A US drone strike destroyed a house in the al-Qaeda-held city of Mukalla in southern Yemen Wednesday night, killing the five people within according to local officials. All five are being labeled as suspected al-Qaeda militants, though none were identified.
This is not unusual for US drone strikes anywhere, but particularly in Yemen, where anyone killed in a town held by al-Qaeda in the Arabian Peninsula (AQAP) is automatically labeled an AQAP fighter, and US drones have repeatedly destroyed cars and houses in “signature strikes.”
“Signature strikes,” common in US drone wars, are situations where the US doesn’t know who it’s attacking, but sees them as behaving in a way that makes them possible targets of interest. In cities like Mukalla, this often means simply having a working car with gasoline in it being a presumptive AQAP vehicle, or a house with multiple adult men inside being a “AQAP meeting.”

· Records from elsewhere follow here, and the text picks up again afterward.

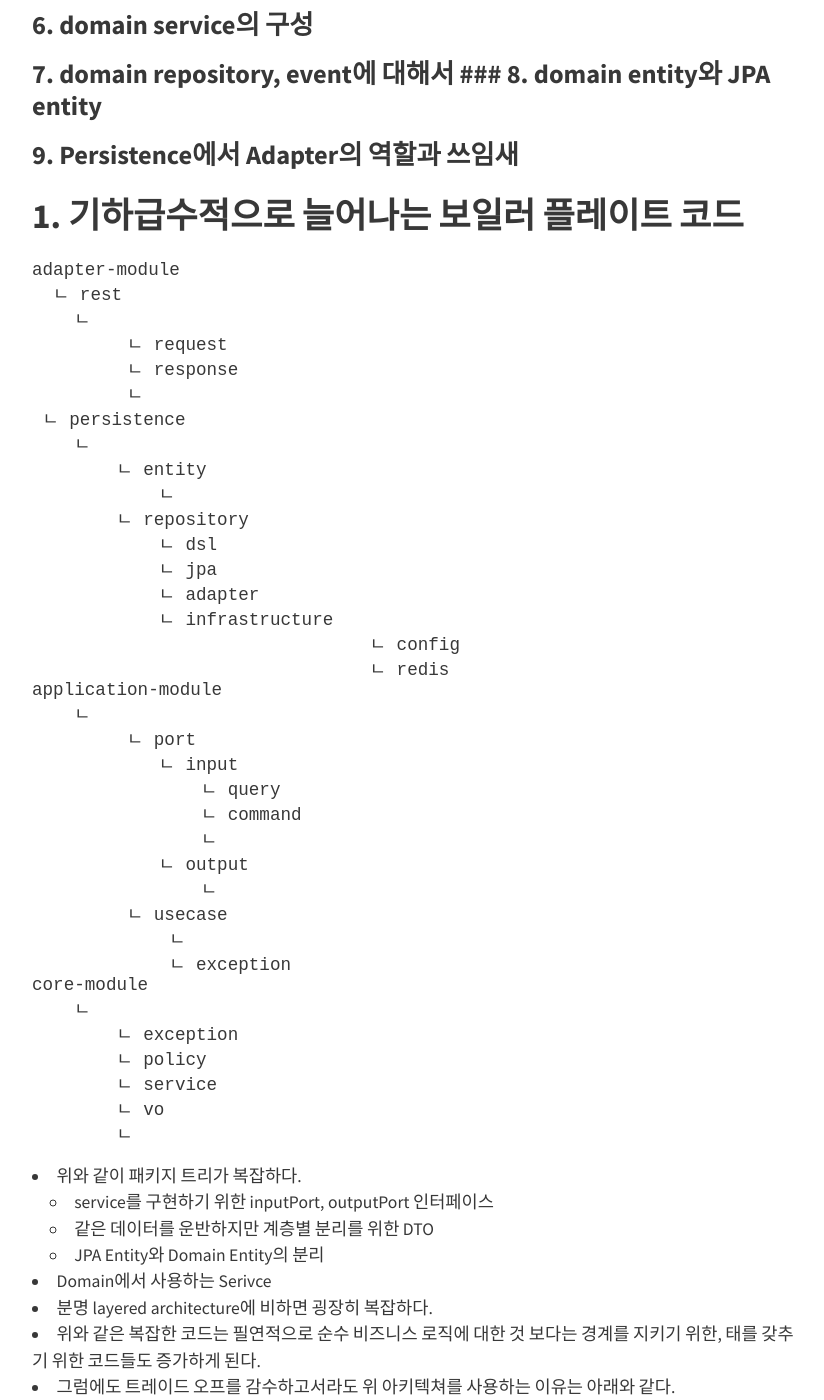
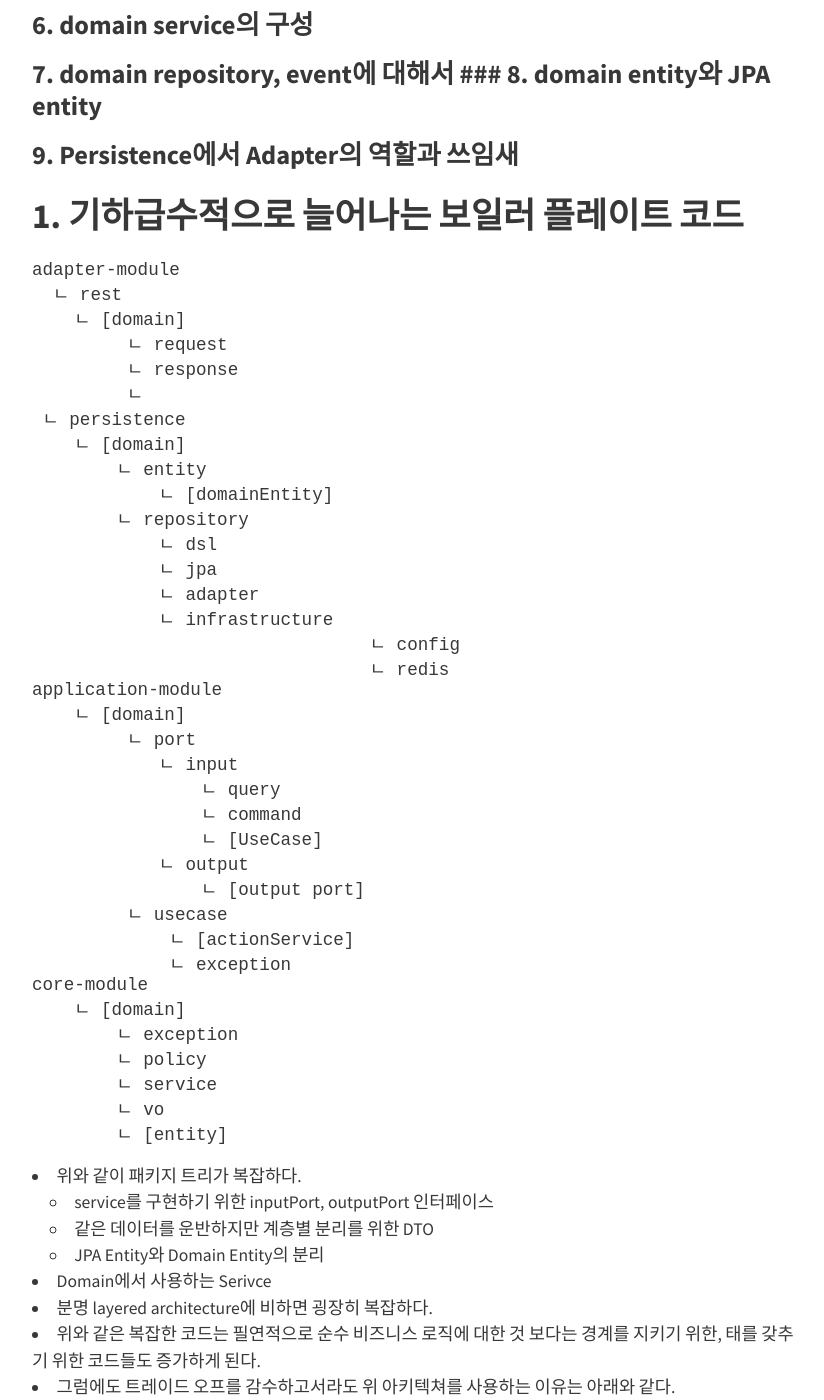
Before and after one commit to newkayak12/newkayak12.github.io, a Jekyll site: the page built from _posts/2025-08-22-［mini-project］-09 Port and Adapter(Hexagonal)을 적용하면서 고민한 점.md, in a window 1280 px wide and 1400 px high, scrolled down 1158 px. Shown: the whole window, without its empty margins (224-1048 px from the left). Built offline with Jekyll 4.4.1, drawn with Linux system fonts in a browser that asks for light colours; nearby versions of some CDN libraries; some of the changed text lies outside the part shown.

Commit message:
vault backup: 2025-08-23 23:01:42

```diff
--- a/_posts/2025-08-22-［mini-project］-09 Port and Adapter(Hexagonal)을 적용하면서 고민한 점.md
+++ b/_posts/2025-08-22-［mini-project］-09 Port and Adapter(Hexagonal)을 적용하면서 고민한 점.md
@@ -36,14 +36,14 @@ categories:
 <pre>
 adapter-module
   ﾤ rest
-    ﾤ {{domain}}
+    ﾤ [domain]
          ﾤ request
          ﾤ response
          ﾤ {{action}}
  ﾤ persistence
-    ﾤ {{domain}}
+    ﾤ [domain]
         ﾤ entity
-            ﾤ {{domainEntity}}
+            ﾤ [domainEntity]
         ﾤ repository
             ﾤ dsl
             ﾤ jpa
@@ -52,24 +52,24 @@ adapter-module
 				ﾤ config
 				ﾤ redis
 application-module
-    ﾤ {{domain}}
+    ﾤ [domain]
          ﾤ port
             ﾤ input
                 ﾤ query
                 ﾤ command
-                ﾤ {{UseCase}}
+                ﾤ [UseCase]
             ﾤ output
-                ﾤ {{output port}}
+                ﾤ [output port]
          ﾤ usecase
-             ﾤ {{actionService}}
+             ﾤ [actionService]
              ﾤ exception
 core-module
-    ﾤ {{domain}}
+    ﾤ [domain]
         ﾤ exception
         ﾤ policy
         ﾤ service
         ﾤ vo
-        ﾤ {{entity}}
+        ﾤ [entity]
 </pre>
 
 - 위와 같이 패키지 트리가 복잡하다.
@@ -263,7 +263,7 @@ C -->|8| A
 
 
 <pre>
-{{example}}
+[example]
     ﾤ port
        ﾤ input
         ﾤ query
@@ -308,12 +308,12 @@ C -->|8| A
 
 <pre>
 application-module
-    ﾤ {{domain}}
+    ﾤ [domain]
          ﾤ port
             ﾤ input
                 ﾤ query
                 ﾤ command
-                ﾤ {{UseCase}}
+                ﾤ [UseCase]
 </pre>
 
 - 위와 같은 조치는 CQS(Command-Query-Segregation)을 준수한 결과다.
@@ -384,12 +384,12 @@ interface UserRepository {  // Domain이 소유
 <pre>
 adapter-module
    ﾤ persistence
-    ﾤ {{domain}}
+    ﾤ [domain]
         ﾤ entity
 		ﾤ category
 core-module
    ﾤ category
-       ﾤ cuisine
+      ﾤ cuisine
       ﾤ nationality
       ﾤ tag
 </pre>
```
Also changed, not shown: .obsidian/workspace.json.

AQAP seized Mukalla shortly after Saudi Arabia launched its Yemen war. Since then, it has been the target of virtually all US drone strikes in Yemen, though of all the strikes only a couple of people were ever named as victims, and the rest remain anonymous “suspects.”